Problem statement —
For each entry that follows, produce an exact copy.

(Front-end code edit data)
________

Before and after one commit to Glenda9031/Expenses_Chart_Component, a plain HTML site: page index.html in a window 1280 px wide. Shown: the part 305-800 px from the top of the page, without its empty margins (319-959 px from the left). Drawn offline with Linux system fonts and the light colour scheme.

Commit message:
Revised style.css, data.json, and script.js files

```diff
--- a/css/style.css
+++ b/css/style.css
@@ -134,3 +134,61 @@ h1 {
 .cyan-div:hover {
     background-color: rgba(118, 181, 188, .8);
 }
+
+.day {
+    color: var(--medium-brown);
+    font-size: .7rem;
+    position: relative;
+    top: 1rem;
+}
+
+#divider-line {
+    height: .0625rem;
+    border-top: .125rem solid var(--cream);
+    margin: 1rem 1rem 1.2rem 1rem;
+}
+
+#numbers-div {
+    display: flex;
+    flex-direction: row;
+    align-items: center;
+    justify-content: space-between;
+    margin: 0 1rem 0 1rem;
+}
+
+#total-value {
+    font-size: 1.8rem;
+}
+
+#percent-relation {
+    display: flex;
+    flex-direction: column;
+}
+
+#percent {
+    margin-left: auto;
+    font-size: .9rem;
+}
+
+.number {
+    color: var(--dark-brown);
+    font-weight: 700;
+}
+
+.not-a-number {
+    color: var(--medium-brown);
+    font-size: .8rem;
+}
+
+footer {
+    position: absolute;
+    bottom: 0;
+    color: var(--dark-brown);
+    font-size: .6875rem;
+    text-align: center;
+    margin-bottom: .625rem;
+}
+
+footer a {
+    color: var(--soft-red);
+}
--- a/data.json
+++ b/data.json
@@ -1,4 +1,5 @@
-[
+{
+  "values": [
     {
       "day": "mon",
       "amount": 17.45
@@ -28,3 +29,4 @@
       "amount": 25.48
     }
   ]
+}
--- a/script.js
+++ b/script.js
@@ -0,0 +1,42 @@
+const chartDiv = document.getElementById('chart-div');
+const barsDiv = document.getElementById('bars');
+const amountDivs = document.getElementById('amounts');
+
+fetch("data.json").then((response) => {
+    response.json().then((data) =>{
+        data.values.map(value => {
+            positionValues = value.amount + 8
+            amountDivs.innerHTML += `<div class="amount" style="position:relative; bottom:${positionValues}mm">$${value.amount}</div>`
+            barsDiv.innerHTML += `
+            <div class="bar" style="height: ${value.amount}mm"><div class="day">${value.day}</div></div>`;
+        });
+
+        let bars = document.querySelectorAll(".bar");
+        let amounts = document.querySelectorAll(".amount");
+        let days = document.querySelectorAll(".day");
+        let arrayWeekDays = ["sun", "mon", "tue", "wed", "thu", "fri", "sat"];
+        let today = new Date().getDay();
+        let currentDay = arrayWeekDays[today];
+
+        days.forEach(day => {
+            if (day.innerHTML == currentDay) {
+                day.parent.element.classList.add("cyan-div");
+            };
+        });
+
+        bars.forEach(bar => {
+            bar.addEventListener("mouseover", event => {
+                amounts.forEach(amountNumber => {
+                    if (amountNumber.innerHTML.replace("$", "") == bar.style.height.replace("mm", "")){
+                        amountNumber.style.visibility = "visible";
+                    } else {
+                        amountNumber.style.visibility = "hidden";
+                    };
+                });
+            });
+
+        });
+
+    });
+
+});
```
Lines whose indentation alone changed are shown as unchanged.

________

Result —
Before and after one commit to Glenda9031/Expenses_Chart_Component, a plain HTML site: page index.html in a window 1280 px wide. Shown: the part 305-800 px from the top of the page, without its empty margins (319-959 px from the left). Drawn offline with Linux system fonts and the light colour scheme.

Commit message:
Revised style.css, data.json, and script.js files

```diff
--- a/css/style.css
+++ b/css/style.css
@@ -134,3 +134,61 @@ h1 {
 .cyan-div:hover {
     background-color: rgba(118, 181, 188, .8);
 }
+
+.day {
+    color: var(--medium-brown);
+    font-size: .7rem;
+    position: relative;
+    top: 1rem;
+}
+
+#divider-line {
+    height: .0625rem;
+    border-top: .125rem solid var(--cream);
+    margin: 1rem 1rem 1.2rem 1rem;
+}
+
+#numbers-div {
+    display: flex;
+    flex-direction: row;
+    align-items: center;
+    justify-content: space-between;
+    margin: 0 1rem 0 1rem;
+}
+
+#total-value {
+    font-size: 1.8rem;
+}
+
+#percent-relation {
+    display: flex;
+    flex-direction: column;
+}
+
+#percent {
+    margin-left: auto;
+    font-size: .9rem;
+}
+
+.number {
+    color: var(--dark-brown);
+    font-weight: 700;
+}
+
+.not-a-number {
+    color: var(--medium-brown);
+    font-size: .8rem;
+}
+
+footer {
+    position: absolute;
+    bottom: 0;
+    color: var(--dark-brown);
+    font-size: .6875rem;
+    text-align: center;
+    margin-bottom: .625rem;
+}
+
+footer a {
+    color: var(--soft-red);
+}
--- a/data.json
+++ b/data.json
@@ -1,4 +1,5 @@
-[
+{
+  "values": [
     {
       "day": "mon",
       "amount": 17.45
@@ -28,3 +29,4 @@
       "amount": 25.48
     }
   ]
+}
--- a/script.js
+++ b/script.js
@@ -0,0 +1,42 @@
+const chartDiv = document.getElementById('chart-div');
+const barsDiv = document.getElementById('bars');
+const amountDivs = document.getElementById('amounts');
+
+fetch("data.json").then((response) => {
+    response.json().then((data) =>{
+        data.values.map(value => {
+            positionValues = value.amount + 8
+            amountDivs.innerHTML += `<div class="amount" style="position:relative; bottom:${positionValues}mm">$${value.amount}</div>`
+            barsDiv.innerHTML += `
+            <div class="bar" style="height: ${value.amount}mm"><div class="day">${value.day}</div></div>`;
+        });
+
+        let bars = document.querySelectorAll(".bar");
+        let amounts = document.querySelectorAll(".amount");
+        let days = document.querySelectorAll(".day");
+        let arrayWeekDays = ["sun", "mon", "tue", "wed", "thu", "fri", "sat"];
+        let today = new Date().getDay();
+        let currentDay = arrayWeekDays[today];
+
+        days.forEach(day => {
+            if (day.innerHTML == currentDay) {
+                day.parent.element.classList.add("cyan-div");
+            };
+        });
+
+        bars.forEach(bar => {
+            bar.addEventListener("mouseover", event => {
+                amounts.forEach(amountNumber => {
+                    if (amountNumber.innerHTML.replace("$", "") == bar.style.height.replace("mm", "")){
+                        amountNumber.style.visibility = "visible";
+                    } else {
+                        amountNumber.style.visibility = "hidden";
+                    };
+                });
+            });
+
+        });
+
+    });
+
+});
```
Lines whose indentation alone changed are shown as unchanged.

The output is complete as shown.